The main event
Amazon is not new to the advertising events business. As CNBC notes, the company last year put together an agency-focused get-together called Rev2018. It's held much larger conferences around its cloud business as well.
But by targeting AdCon at brands, Amazon is following rivals who are also pushing harder to stake out a bigger claim in a digital advertising market that's desperate for new entrants. Target earlier this year rebranded its media network as Roundel, promoting the division for the first time at the NewFronts. More recently at Advertising Week New York, Roundel executives spoke on early partnerships with marketers like Procter & Gamble.
Walmart has made similar moves, having made its NewFronts debut in the spring. Just a few weeks later, the retailer also hosted an event called 5260, its first directly pitching brands — P&G, Coca-Cola and Unilever reportedly attended — on a burgeoning ad business supported by its e-commerce site and properties like the streaming service Vudu.
AdCon in some ways showed off the third-party ecosystem growing around Amazon's ad business, a type of micro-economy that's supported Facebook and Google for years. Tech companies like Teikametrics, which provides services to Amazon sellers, and Kenshoo sponsored the event.
"As one of Amazon's leading technology partners, working with over 500 brands and agencies to help them automate, optimize and scale their Amazon Advertising campaigns, we were proud to support AdCon and share best practices and industry insights with both emerging and established advertisers," a Kenshoo spokesperson said in a statement emailed to Marketing Dive.
Amazon will likely continue to host events like AdCon as its partner system and ad revenue continue to expand.

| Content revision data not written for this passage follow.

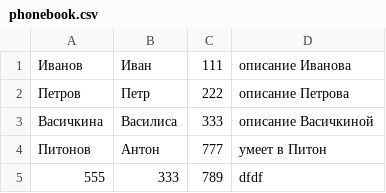
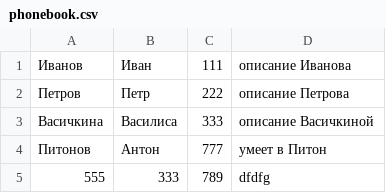
Before and after one commit to MacKenzu/Python_DZ, a CSV file: Python/DZ_8 PhoneBook/phonebook.csv, drawn as a sheet.

Commit message:
Update phonebook.csv

```diff
--- a/Python/DZ_8 PhoneBook/phonebook.csv
+++ b/Python/DZ_8 PhoneBook/phonebook.csv
@@ -4,2 +4,2 @@
 Питонов,Антон,777,умеет в Питон
-555,333,789,dfdf
+555,333,789,dfdfg
```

Amazon is projected to command 8% of total global digital ad spend by 2023, according to Juniper Research.
For now, the new Seattle show keyed into where the company could be focusing its efforts heading into 2020 and beyond.
"They're obviously launching a lot of new initiatives in the OTT space — how do you tap into that? — and video as well, that's a huge opportunity,” Tuft & Needle's Kerr said.
From a purely organizational standpoint, AdCon hit most of the marks, per Kerr, providing access to leadership and also actionable takeaways.
"The program that they put together was pretty in-depth," he said. "As the ad platform grows and they start to launch new tools and opportunities for brands to invest in, obviously showcasing those in future programs and events would be helpful and impactful."